▸ WORK INSTRUCTION
Which of the lines below include the word "center"? Pull each one out.

▸ INPUT RECORDS

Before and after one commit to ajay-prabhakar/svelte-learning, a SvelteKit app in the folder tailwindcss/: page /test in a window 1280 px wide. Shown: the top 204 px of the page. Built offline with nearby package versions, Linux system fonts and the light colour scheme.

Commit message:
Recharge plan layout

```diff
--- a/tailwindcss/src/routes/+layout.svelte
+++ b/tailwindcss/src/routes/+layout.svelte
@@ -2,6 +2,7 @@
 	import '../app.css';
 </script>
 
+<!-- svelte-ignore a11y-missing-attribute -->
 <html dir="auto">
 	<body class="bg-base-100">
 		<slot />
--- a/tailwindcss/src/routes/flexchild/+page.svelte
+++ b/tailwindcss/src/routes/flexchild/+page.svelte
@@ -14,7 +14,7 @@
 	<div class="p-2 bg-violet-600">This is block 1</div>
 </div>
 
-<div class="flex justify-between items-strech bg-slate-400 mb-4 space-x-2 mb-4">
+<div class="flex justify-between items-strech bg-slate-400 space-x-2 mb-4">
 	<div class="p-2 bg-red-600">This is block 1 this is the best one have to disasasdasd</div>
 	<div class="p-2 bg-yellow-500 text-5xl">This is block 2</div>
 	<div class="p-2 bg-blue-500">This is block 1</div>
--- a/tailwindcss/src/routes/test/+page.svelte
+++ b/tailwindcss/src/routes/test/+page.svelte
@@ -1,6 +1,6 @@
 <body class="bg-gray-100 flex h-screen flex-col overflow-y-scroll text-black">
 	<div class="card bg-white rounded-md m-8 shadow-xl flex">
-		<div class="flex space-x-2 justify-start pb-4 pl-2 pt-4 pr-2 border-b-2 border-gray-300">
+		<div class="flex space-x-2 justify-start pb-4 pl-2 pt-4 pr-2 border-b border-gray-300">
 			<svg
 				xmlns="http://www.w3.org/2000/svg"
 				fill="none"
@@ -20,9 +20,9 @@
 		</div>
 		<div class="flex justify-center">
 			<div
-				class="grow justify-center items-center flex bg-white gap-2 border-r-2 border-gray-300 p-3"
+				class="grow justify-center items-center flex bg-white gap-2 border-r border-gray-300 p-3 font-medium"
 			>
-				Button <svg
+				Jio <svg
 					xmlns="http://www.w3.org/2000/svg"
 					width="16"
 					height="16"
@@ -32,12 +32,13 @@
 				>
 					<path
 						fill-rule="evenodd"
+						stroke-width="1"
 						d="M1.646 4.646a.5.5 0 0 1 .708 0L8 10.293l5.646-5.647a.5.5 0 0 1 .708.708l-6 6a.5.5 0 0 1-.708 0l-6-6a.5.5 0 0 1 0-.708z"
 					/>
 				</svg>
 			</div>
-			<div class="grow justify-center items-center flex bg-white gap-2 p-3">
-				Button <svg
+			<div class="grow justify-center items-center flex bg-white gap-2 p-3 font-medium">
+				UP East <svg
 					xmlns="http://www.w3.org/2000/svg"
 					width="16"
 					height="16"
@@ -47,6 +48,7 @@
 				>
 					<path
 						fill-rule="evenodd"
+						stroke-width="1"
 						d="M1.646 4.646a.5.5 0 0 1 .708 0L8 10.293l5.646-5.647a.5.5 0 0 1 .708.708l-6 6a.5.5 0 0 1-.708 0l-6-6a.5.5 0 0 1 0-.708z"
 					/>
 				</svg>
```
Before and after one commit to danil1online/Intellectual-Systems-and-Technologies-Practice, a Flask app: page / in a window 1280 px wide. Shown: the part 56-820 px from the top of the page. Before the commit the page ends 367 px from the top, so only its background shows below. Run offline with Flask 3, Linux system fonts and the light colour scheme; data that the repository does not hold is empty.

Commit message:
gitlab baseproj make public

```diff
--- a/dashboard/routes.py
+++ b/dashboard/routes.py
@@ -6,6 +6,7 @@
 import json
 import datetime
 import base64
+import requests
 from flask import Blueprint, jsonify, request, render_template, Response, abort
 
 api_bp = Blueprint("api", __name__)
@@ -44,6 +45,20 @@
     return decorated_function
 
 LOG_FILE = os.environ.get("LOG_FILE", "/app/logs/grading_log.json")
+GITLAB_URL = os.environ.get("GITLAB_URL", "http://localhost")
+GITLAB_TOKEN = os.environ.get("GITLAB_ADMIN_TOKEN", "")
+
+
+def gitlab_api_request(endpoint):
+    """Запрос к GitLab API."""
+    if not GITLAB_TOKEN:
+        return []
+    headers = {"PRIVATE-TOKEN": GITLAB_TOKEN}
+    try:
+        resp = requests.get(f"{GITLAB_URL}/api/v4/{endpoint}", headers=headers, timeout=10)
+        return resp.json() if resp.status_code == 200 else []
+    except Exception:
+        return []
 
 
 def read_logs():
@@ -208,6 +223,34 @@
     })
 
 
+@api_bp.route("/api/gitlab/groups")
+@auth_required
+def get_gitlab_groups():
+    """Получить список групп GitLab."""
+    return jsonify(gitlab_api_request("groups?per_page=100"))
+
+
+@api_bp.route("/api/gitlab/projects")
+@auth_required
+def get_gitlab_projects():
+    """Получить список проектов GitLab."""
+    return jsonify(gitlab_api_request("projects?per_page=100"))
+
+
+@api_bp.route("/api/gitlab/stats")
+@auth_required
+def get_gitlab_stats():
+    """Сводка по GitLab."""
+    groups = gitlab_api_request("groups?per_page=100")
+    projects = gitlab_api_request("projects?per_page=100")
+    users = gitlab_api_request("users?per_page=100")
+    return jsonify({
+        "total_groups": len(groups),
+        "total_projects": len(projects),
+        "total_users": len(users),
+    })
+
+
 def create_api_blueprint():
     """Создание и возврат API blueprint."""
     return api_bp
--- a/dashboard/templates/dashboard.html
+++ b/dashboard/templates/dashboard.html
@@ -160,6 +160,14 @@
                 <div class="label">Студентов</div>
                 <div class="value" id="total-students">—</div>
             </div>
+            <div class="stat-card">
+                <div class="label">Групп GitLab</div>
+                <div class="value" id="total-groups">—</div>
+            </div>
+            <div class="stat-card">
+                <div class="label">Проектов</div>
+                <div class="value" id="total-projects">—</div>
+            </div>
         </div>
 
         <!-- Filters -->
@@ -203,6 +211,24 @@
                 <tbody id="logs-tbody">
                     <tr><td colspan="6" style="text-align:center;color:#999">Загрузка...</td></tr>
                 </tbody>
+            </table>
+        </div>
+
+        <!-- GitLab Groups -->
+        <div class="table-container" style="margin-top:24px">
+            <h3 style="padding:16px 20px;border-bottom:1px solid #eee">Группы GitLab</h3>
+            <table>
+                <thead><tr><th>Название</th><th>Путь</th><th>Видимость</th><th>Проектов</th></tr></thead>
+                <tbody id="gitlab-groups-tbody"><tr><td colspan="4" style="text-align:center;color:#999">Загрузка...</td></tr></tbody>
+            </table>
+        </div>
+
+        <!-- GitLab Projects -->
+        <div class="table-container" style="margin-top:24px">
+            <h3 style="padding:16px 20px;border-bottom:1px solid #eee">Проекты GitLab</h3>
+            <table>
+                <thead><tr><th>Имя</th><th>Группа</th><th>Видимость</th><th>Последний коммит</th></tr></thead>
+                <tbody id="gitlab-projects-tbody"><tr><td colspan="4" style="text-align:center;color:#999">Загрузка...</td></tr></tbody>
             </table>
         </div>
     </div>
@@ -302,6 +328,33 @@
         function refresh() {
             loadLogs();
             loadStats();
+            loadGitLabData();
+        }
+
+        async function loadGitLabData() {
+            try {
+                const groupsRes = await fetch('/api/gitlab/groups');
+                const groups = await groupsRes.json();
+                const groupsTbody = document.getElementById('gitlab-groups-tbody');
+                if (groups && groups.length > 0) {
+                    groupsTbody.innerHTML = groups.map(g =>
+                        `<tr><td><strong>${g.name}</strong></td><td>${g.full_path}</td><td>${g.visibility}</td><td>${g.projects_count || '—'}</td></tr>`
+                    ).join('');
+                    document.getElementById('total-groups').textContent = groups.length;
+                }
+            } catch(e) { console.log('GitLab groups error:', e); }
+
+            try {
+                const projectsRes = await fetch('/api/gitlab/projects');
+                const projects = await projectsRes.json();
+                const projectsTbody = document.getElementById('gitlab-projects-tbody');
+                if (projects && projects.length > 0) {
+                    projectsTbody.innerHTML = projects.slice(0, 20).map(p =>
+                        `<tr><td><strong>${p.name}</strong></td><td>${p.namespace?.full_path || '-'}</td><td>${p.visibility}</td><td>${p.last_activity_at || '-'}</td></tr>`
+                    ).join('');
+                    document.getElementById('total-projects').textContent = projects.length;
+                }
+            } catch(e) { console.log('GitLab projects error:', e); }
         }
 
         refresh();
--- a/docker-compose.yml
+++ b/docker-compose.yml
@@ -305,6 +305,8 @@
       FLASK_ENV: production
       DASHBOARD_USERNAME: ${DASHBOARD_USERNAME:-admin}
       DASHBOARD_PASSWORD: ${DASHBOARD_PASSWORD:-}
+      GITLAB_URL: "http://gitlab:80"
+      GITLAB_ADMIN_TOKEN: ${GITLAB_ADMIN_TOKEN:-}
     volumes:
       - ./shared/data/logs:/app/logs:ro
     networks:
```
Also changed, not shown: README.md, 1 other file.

▸ RESPONSE FOR THIS EXERCISE
 		<div class="flex justify-center">
-				class="grow justify-center items-center flex bg-white gap-2 border-r-2 border-gray-300 p-3"
+				class="grow justify-center items-center flex bg-white gap-2 border-r border-gray-300 p-3 font-medium"
-			<div class="grow justify-center items-center flex bg-white gap-2 p-3">
+			<div class="grow justify-center items-center flex bg-white gap-2 p-3 font-medium">
                     <tr><td colspan="6" style="text-align:center;color:#999">Загрузка...</td></tr>
+                <tbody id="gitlab-groups-tbody"><tr><td colspan="4" style="text-align:center;color:#999">Загрузка...</td></tr></tbody>
+                <tbody id="gitlab-projects-tbody"><tr><td colspan="4" style="text-align:center;color:#999">Загрузка...</td></tr></tbody>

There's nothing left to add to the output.